Find every line below with the word "their" in it, and copy each one.

[Records from a data collection]
● ● ● ● ● ● ●

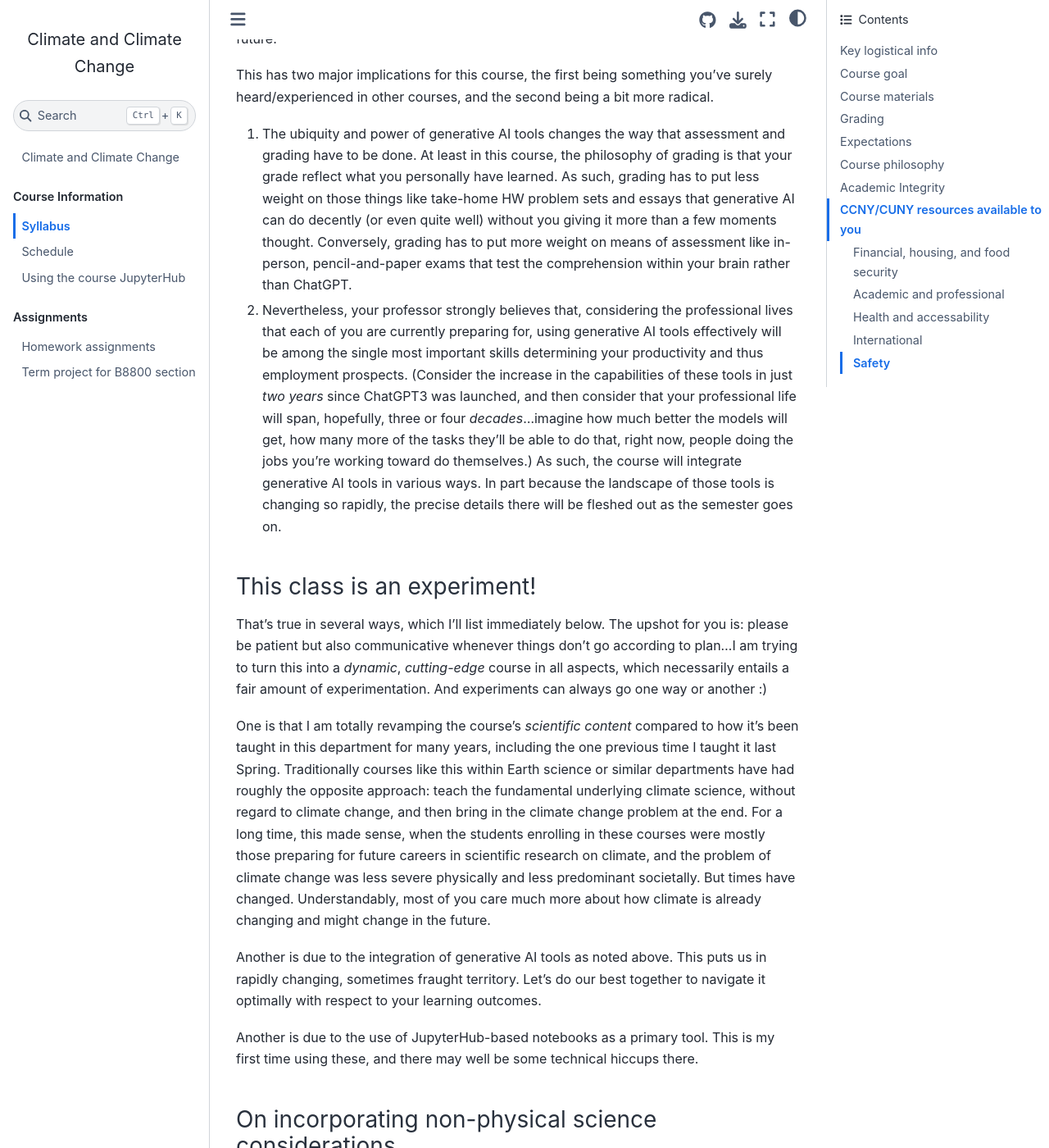
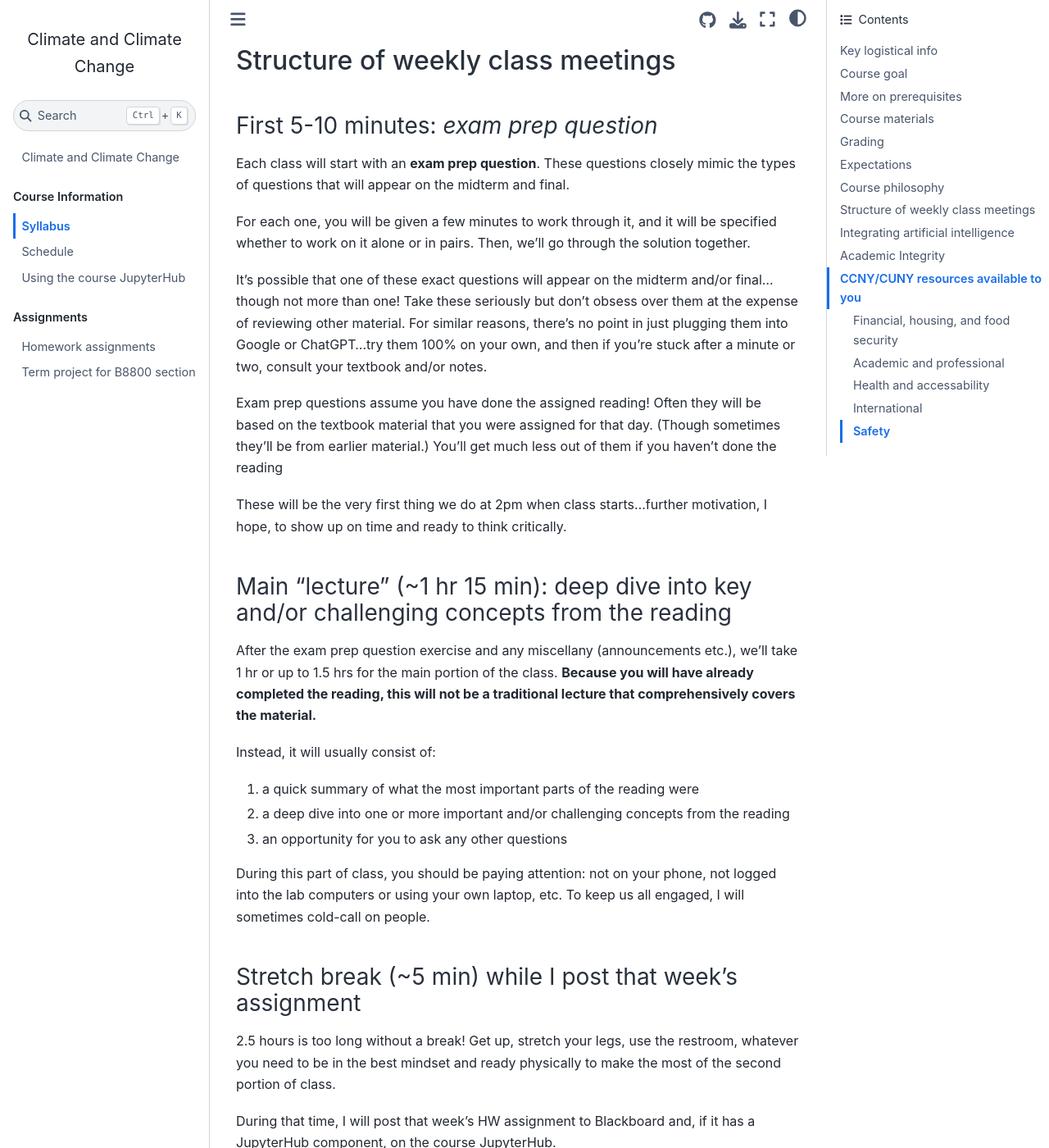
Before and after one commit to spencerahill/clim-change-course_2025, a Jupyter Book: the page built from info/syllabus.md, in a window 1280 px wide and 1400 px high, scrolled down 6567 px. Shown: the whole window at 82% size. Built offline with Jupyter Book 1.0.4 settings and Sphinx 7.4.7 and the Sphinx Book theme 1.1.4, drawn with Linux system fonts in a browser that asks for light colours; some of the changed text lies outside the part shown.

Commit message:
more on AllDayTA and on weekly class structure

```diff
--- a/info/syllabus.md
+++ b/info/syllabus.md
@@ -31,6 +31,9 @@ As such, by semester's end **you will be much better equipped to assess claims a
 
 [^1]: I've adapted this from Tziperman's framework in the textbook of, essentially, **what** might happen, **why** it would happen, and the underlying **uncertainty**.
 
+## More on prerequisites
+(TODO: calculus, python)
+
 ## Course materials
 ### **Required** textbook
 [*Global Warming Science: A Quantitative Introduction to Climate Change and its Consequences*](https://press.princeton.edu/books/paperback/9780691228792/global-warming-science) by Eli Tziperman.
@@ -62,7 +65,7 @@ Please sign up for email notifications of Brightspace announcements for this cou
 This syllabus, the course schedule, links to lecture slides, and some supplementary materials will be posted on this public website (the one you're on right now).
 
 ### Course AllDayTA site
-I am trying out a new AI Teaching Assistant service called [AllDayTA](https://www.alldayta.com/) for this course.  In short, it is a chatbot that's available to you 24/7 to answer any questions you might have about the class.  Here is their [FAQ page for students](https://www.alldayta.com/student-faqs).  The link to you'll use for our course is here: https://app.alldayta.com/cuny-city-college-of-ny/climate-and-climate-change.
+I am trying out a new AI Teaching Assistant service called [AllDayTA](https://www.alldayta.com/) for this course.  In short, it is a chatbot that's available to you 24/7 to answer any questions you might have about the class.  You can even ask it questions in languages besides Enlgish, and it will respond in that language!  Here is their [FAQ page for students](https://www.alldayta.com/student-faqs).  The link to you'll use for our course is here: https://app.alldayta.com/cuny-city-college-of-ny/climate-and-climate-change.
 
 :::{note}
 How it works behind the scenes, if you're curious: I upload course material such as the syllabus, schedule, lecture slides, assignments, etc., and then it "learns" those materials and uses them to answer your questions.  So far, I have uploaded the syllabus, schedule, jupyterhub instructions, and copies of the Brightspace announcements and assignment prompts.  I will continue uploading it updated versions of each of these, along with lecture content and other class materials as the semester goes on.
@@ -75,9 +78,6 @@ AllDayTA is specifically designed to be as accurate as possible regarding the co
 
 Given all that, **always check what it tells you against the source material it cites.**  This is a specific example of a more general, critical skill in working with generative AI (and humans for that matter): you cannot assume that what it says is 100% accurate.
 :::
-
-
-
 
 
 
@@ -144,6 +144,7 @@ As part of the participation category of grading, each week (starting the week o
 1. Identifying something from class or from an assignment that you didn't fully understand.
 2. Providing an answer or explanation to somebody else's post about something they didn't fully understand. -->
 
+
 ### Homework
 HW assignments are graded on an *effort* basis, 0% to 100%.  An earnest, thoughtful attempt at every problem will earn you a 95%.  Truly exceptional work will earn a 100%.  Any question not answered receives 0%.  Questions partially answered or attempted without sufficient critical thinking will earn partial credit.
 
@@ -157,8 +158,43 @@ All HW due dates will be posted on the [course schedule](./schedule).  **They ar
 ### "Climate change" vs. "climate science"
 This is a class about the physical science of *climate change*.  The science of climate change is a subset of the broader topic of *climate science*, and truly understanding many aspects of climate change requires somewhat deep dives into the underlying fundamental climate science.  However, this underlying science will always be on an *as-needed basis* in order to understand present-day and anticipated climate change due to human activities.
 
-### Integrating artificial intelligence
+## Structure of weekly class meetings
+### First 5-10 minutes: *exam prep question*
+Each class will start with an **exam prep question**.  These questions closely mimic the types of questions that will appear on the midterm and final.
 
+For each one, you will be given a few minutes to work through it, and it will be specified whether to work on it alone or in pairs.  Then, we’ll go through the solution together.
+
+It’s possible that one of these exact questions will appear on the midterm and/or final...though not more than one!  Take these seriously but don’t obsess over them at the expense of reviewing other material.  For similar reasons, there's no point in just plugging them into Google or ChatGPT...try them 100% on your own, and then if you're stuck after a minute or two, consult your textbook and/or notes.
+
+Exam prep questions assume you have done the assigned reading!  Often they will be based on the textbook material that you were assigned for that day.  (Though sometimes they'll be from earlier material.)  You’ll get much less out of them if you haven’t done the reading
+
+These will be the very first thing we do at 2pm when class starts...further motivation, I hope, to show up on time and ready to think critically.
+
+
+### Main "lecture" (~1 hr 15 min): deep dive into key and/or challenging concepts from the reading
+After the exam prep question exercise and any miscellany (announcements etc.), we'll take 1 hr or up to 1.5 hrs for the main portion of the class.  **Because you will have already completed the reading, this will not be a traditional lecture that comprehensively covers the material.**
+
+Instead, it will usually consist of:
+
+1. a quick summary of what the most important parts of the reading were
+2. a deep dive into one or more important and/or challenging concepts from the reading
+3. an opportunity for you to ask any other questions
+
+During this part of class, you should be paying attention: not on your phone, not logged into the lab computers or using your own laptop, etc.  To keep us all engaged, I will sometimes cold-call on people.
+
+### Stretch break (~5 min) while I post that week's assignment
+2.5 hours is too long without a break!  Get up, stretch your legs, use the restroom, whatever you need to be in the best mindset and ready physically to make the most of the second portion of class.
+
+During that time, I will post that week's HW assignment to Blackboard and, if it has a JupyterHub component, on the course JupyterHub.
+
+### Final ~1 hour: hands-on session
+In this part of the class, I'll mostly assist you with the computational aspects of the course.  This will often consist of an initial, guided tutorial followed by a more open session where I'll be floating around the classroom answering questions as you all ask them.
+
+Importantly, this class always spans a wide range of prior technical knowledge, from those who have never written a line of computer code in their lives to those who are daily active users of advanced data analysis packages in Python or other languages.  To keep from wasting the time of the more advanced students, you can consider the tutorials/hands-on part here **optional**.  You can, if you'd like, immediately proceed to the HW assignment that was just posted.  However, please do not leave early, so as not to disturb the learning environment for others.
+
+
+## Integrating artificial intelligence
+### Summary: this class will incorporate generative AI in lots of ways
 Currently, in early 2025, we are in the midst of a revolution in the abilities and usage of artificial intelligence (AI) models, most of all, large language models (LLMs) such as [ChatGPT](https://chatgpt.com/).  These have grown in power, capabilities, and popularity at an insane pace over the last couple years.  There is every indication that they will continue to do so into the future.
 
 This has two major implications for this course, the first being something you've surely heard/experienced in other courses, and the second being a bit more radical.
```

● ● ● ● ● ● ●

▸ Solution to this problem
-I am trying out a new AI Teaching Assistant service called [AllDayTA](https://www.alldayta.com/) for this course.  In short, it is a chatbot that's available to you 24/7 to answer any questions you might have about the class.  Here is their [FAQ page for students](https://www.alldayta.com/student-faqs).  The link to you'll use for our course is here: https://app.alldayta.com/cuny-city-college-of-ny/climate-and-climate-change.
+I am trying out a new AI Teaching Assistant service called [AllDayTA](https://www.alldayta.com/) for this course.  In short, it is a chatbot that's available to you 24/7 to answer any questions you might have about the class.  You can even ask it questions in languages besides Enlgish, and it will respond in that language!  Here is their [FAQ page for students](https://www.alldayta.com/student-faqs).  The link to you'll use for our course is here: https://app.alldayta.com/cuny-city-college-of-ny/climate-and-climate-change.
+Importantly, this class always spans a wide range of prior technical knowledge, from those who have never written a line of computer code in their lives to those who are daily active users of advanced data analysis packages in Python or other languages.  To keep from wasting the time of the more advanced students, you can consider the tutorials/hands-on part here **optional**.  You can, if you'd like, immediately proceed to the HW assignment that was just posted.  However, please do not leave early, so as not to disturb the learning environment for others.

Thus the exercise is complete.